BroadwayJoe.tv would like to share Joe’s thoughts on Wimbledon this weekend. Enjoy!
I’d like to congratulate Roger Federer on a amazing 7th Wimbledon title. It’s been a thing of athletic beauty to watch Roger over the years, not just at Wimbledon but for all of his 17 Grand Slam titles. However, as remarkable as those 17 titles are, it’s more than his game that has impressed me. The class and dignity with which Roger has carried himself throughout his career is just as, if not more notable than his triumphs on the court. He’s been an upstanding citizen in his dealings with fellow competitors, fans, and the media. To have such success and keep a level head on his shoulders is a feat in itself. In one way, his success at the age of 30–incredible in terms of the sport of tennis–shows just how much longer athletes are enduring today. From developments in training to advancements in nutrition, the potential of the human body is being extended to levels unfathomable even just a decade ago. On the other hand, this victory shows the incredible importance of Roger’s mind. His determination and work ethic has, from the start, been as great as any athlete around. What is truly remarkable, though, is the continued consistency of that mental approach. With such established and legendary success, a wife and children, and younger, more athletic players like Rafael Nadal and Novak Djokovik climbing past him in the rankings, Federer could have easily allowed himself to ease up and drift into retirement. After all, success can lead to a waning of ones determination. I can relate to such, as I recognized a decreased sense of drive following my Super Bowl Victory. It can take away an edge – an edge that was unrecognized while you’re still chasing that first title.
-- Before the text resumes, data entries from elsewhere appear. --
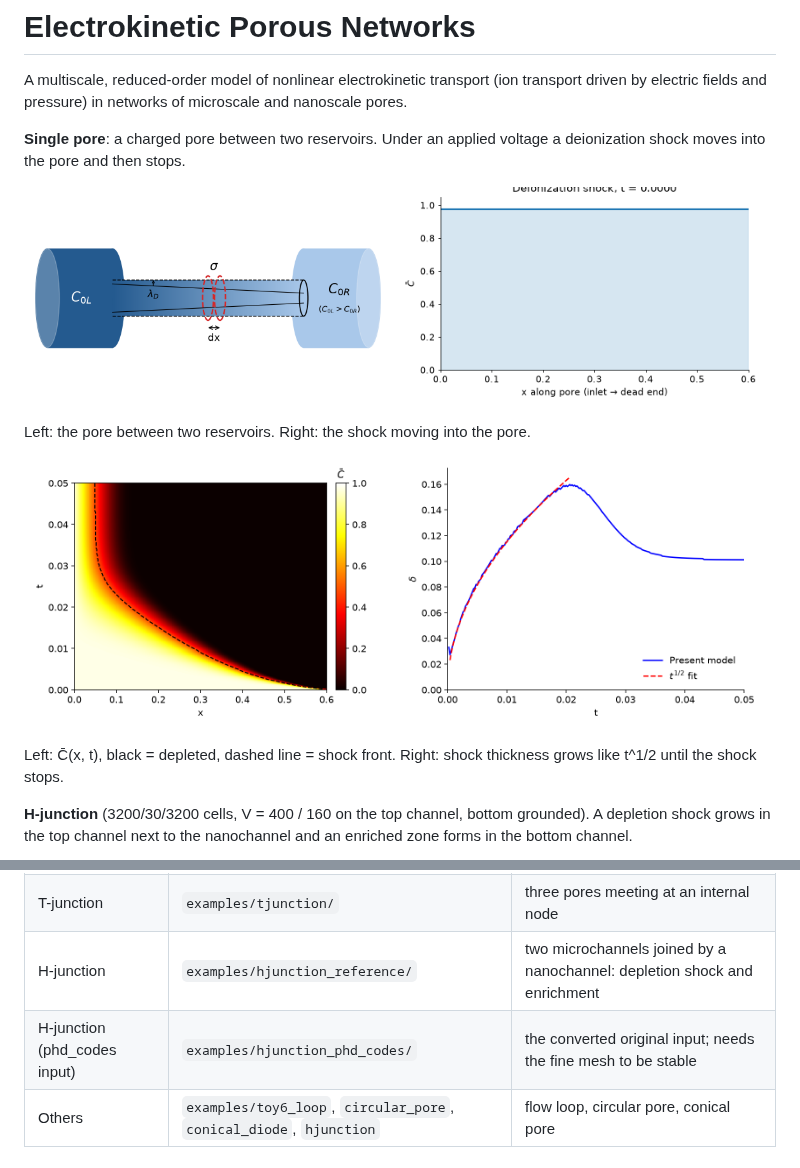
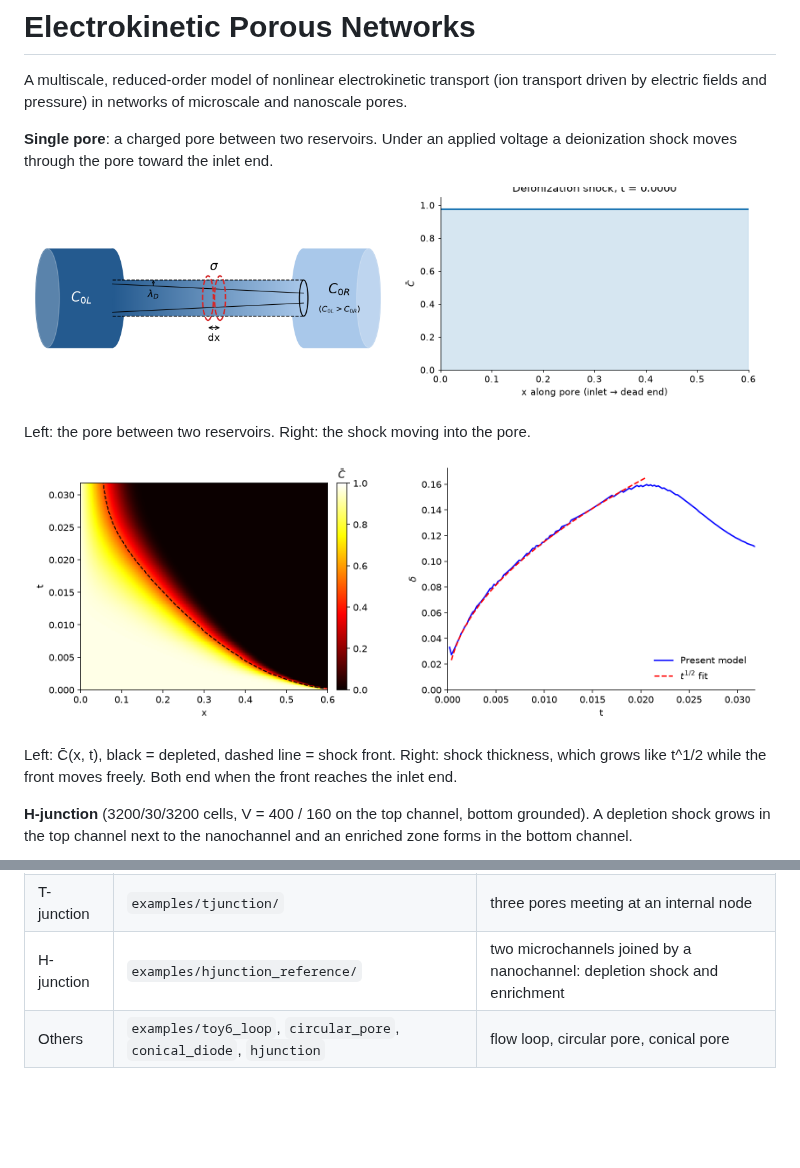
Before and after one commit to shimaalizadeh/Electrokinetic_porous_networks, a Markdown page: README.md, 2 parts joined by grey strips. Rendered like a GitHub page; pictures changed too: docs/figures/single_pore_shock.gif, docs/figures/single_pore_spacetime.png, docs/figures/single_pore_thickness.png; blank space fills up the shorter version.

```diff
--- a/README.md
+++ b/README.md
@@ -4,7 +4,7 @@ A multiscale, reduced-order model of nonlinear electrokinetic transport (ion tra
 and pressure) in networks of microscale and nanoscale pores.
 
 **Single pore**: a charged pore between two reservoirs. Under an applied voltage a deionization shock
-moves into the pore and then stops.
+moves through the pore toward the inlet end.
 
 <p>
   <img src="docs/figures/single_pore_schematic.png" width="49%" alt="single pore schematic">
@@ -18,7 +18,7 @@ Left: the pore between two reservoirs. Right: the shock moving into the pore.
   <img src="docs/figures/single_pore_thickness.png" width="49%" alt="single pore shock thickness">
 </p>
 
-Left: C̄(x, t), black = depleted, dashed line = shock front. Right: shock thickness grows like t^1/2 until the shock stops.
+Left: C̄(x, t), black = depleted, dashed line = shock front. Right: shock thickness, which grows like t^1/2 while the front moves freely. Both end when the front reaches the inlet end.
 
 **H-junction** (3200/30/3200 cells, V = 400 / 160 on the top channel, bottom grounded). A depletion shock
 grows in the top channel next to the nanochannel and an enriched zone forms in the bottom channel.
@@ -140,7 +140,6 @@ Other plots (`network`, `current`, 3D views) are listed in `ekpn-viz --help`.
 | Single pore | `input_files/network.toml`, `examples/single_pore/` | deionization shock in a charged slit; I_tot = 23.2686 baseline |
 | T-junction | `examples/tjunction/` | three pores meeting at an internal node |
 | H-junction | `examples/hjunction_reference/` | two microchannels joined by a nanochannel: depletion shock and enrichment |
-| H-junction (phd_codes input) | `examples/hjunction_phd_codes/` | the converted original input; needs the fine mesh to be stable |
 | Others | `examples/toy6_loop`, `circular_pore`, `conical_diode`, `hjunction` | flow loop, circular pore, conical pore |
 
 ## Citation
```
Also changed, not shown: docs/figures/README.md (+4 -1 lines), examples/hjunction_phd_codes/README.md (deleted, +0 -18 lines), 8 other files.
You may not understand it at the time, not recognizing all the motivational factors that were there before the success. It’s not to say I tried less, because that was in no way the case. It’s that edge that isn’t the same anymore – something that’s very hard to describe unless you experience it. Roger has kept that edge, and used it to return to the mountaintop. And in that same esteem I hold Roger, I also hold Serena Williams. Serena fought through such incredible pain to come out on top on the Women’s side. To regenerate and overcome those numerous injuries is a feat just as, is not more impressive than that of Federer. She is an inspiration to not only athletes, but also anyone out there who must overcome either physical or mental impediments to gain success. Serena and Roger have inspired me, and their hard-fought triumphs this weekend were as well deserved as any. Congratulations!